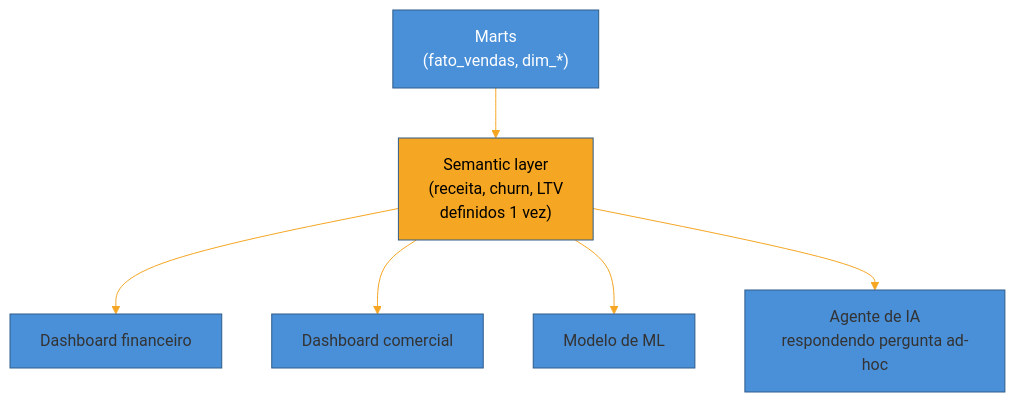
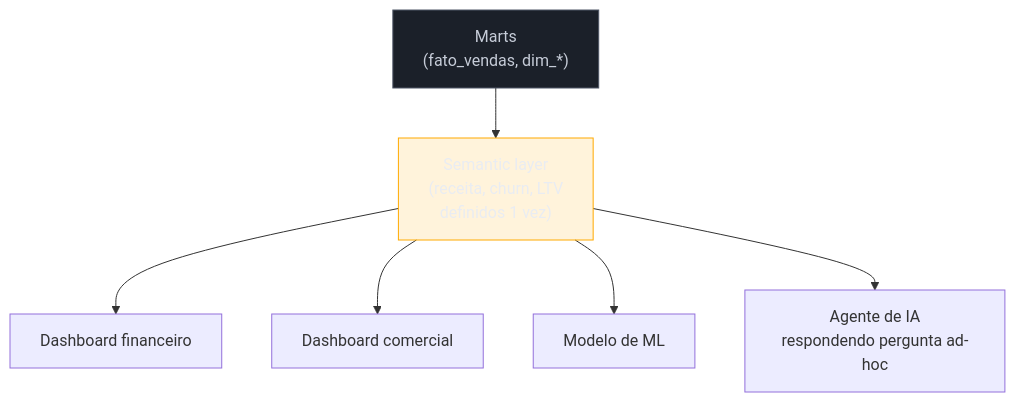
The second of 2 diagrams in 03-Dominios/Engenharia/Dados/3 - Pipelines - movimentação e transformação/03 - Transformação SQL-first.md (josenaldo/codex-technomanticus), drawn with Mermaid before and after one commit. The commit also changed other lines of this file and 1181 other files, not shown here.

First line of the commit message:
fix(diagramas): paleta do sistema no lugar de cor cravada no markdown

````diff
--- a/03-Dominios/Engenharia/Dados/3 - Pipelines - movimentação e transformação/03 - Transformação SQL-first.md
+++ b/03-Dominios/Engenharia/Dados/3 - Pipelines - movimentação e transformação/03 - Transformação SQL-first.md
@@ -202,12 +204,13 @@
 ```mermaid
-%%{init: {"theme": "base", "themeVariables": {"primaryColor": "#4A90D9", "primaryBorderColor": "#2E5C8A", "lineColor": "#F5A623"}}}%%
 graph TB
+    classDef neutro fill:#1B2029,stroke:#4E5666,color:#C6CCD8
+    classDef destaque fill:#FFAA0024,stroke:#FFAA00,color:#E9ECF2
     Marts["Marts<br/>(fato_vendas, dim_*)"] --> SL["Semantic layer<br/>(receita, churn, LTV<br/>definidos 1 vez)"]
     SL --> BI1["Dashboard financeiro"]
     SL --> BI2["Dashboard comercial"]
     SL --> BI3["Modelo de ML"]
     SL --> BI4["Agente de IA<br/>respondendo pergunta ad-hoc"]
 
-    style Marts fill:#4A90D9,color:#fff
-    style SL fill:#F5A623,color:#000
+    class Marts neutro
+    class SL destaque
 ```
````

__________________________________________________

- **Problem description**
All of the data, minus its pictures, should be repeated exactly.

- **Exercise solution**
The second of 2 diagrams in 03-Dominios/Engenharia/Dados/3 - Pipelines - movimentação e transformação/03 - Transformação SQL-first.md (josenaldo/codex-technomanticus), drawn with Mermaid before and after one commit. The commit also changed other lines of this file and 1181 other files, not shown here.

First line of the commit message:
fix(diagramas): paleta do sistema no lugar de cor cravada no markdown

````diff
--- a/03-Dominios/Engenharia/Dados/3 - Pipelines - movimentação e transformação/03 - Transformação SQL-first.md
+++ b/03-Dominios/Engenharia/Dados/3 - Pipelines - movimentação e transformação/03 - Transformação SQL-first.md
@@ -202,12 +204,13 @@
 ```mermaid
-%%{init: {"theme": "base", "themeVariables": {"primaryColor": "#4A90D9", "primaryBorderColor": "#2E5C8A", "lineColor": "#F5A623"}}}%%
 graph TB
+    classDef neutro fill:#1B2029,stroke:#4E5666,color:#C6CCD8
+    classDef destaque fill:#FFAA0024,stroke:#FFAA00,color:#E9ECF2
     Marts["Marts<br/>(fato_vendas, dim_*)"] --> SL["Semantic layer<br/>(receita, churn, LTV<br/>definidos 1 vez)"]
     SL --> BI1["Dashboard financeiro"]
     SL --> BI2["Dashboard comercial"]
     SL --> BI3["Modelo de ML"]
     SL --> BI4["Agente de IA<br/>respondendo pergunta ad-hoc"]
 
-    style Marts fill:#4A90D9,color:#fff
-    style SL fill:#F5A623,color:#000
+    class Marts neutro
+    class SL destaque
 ```
````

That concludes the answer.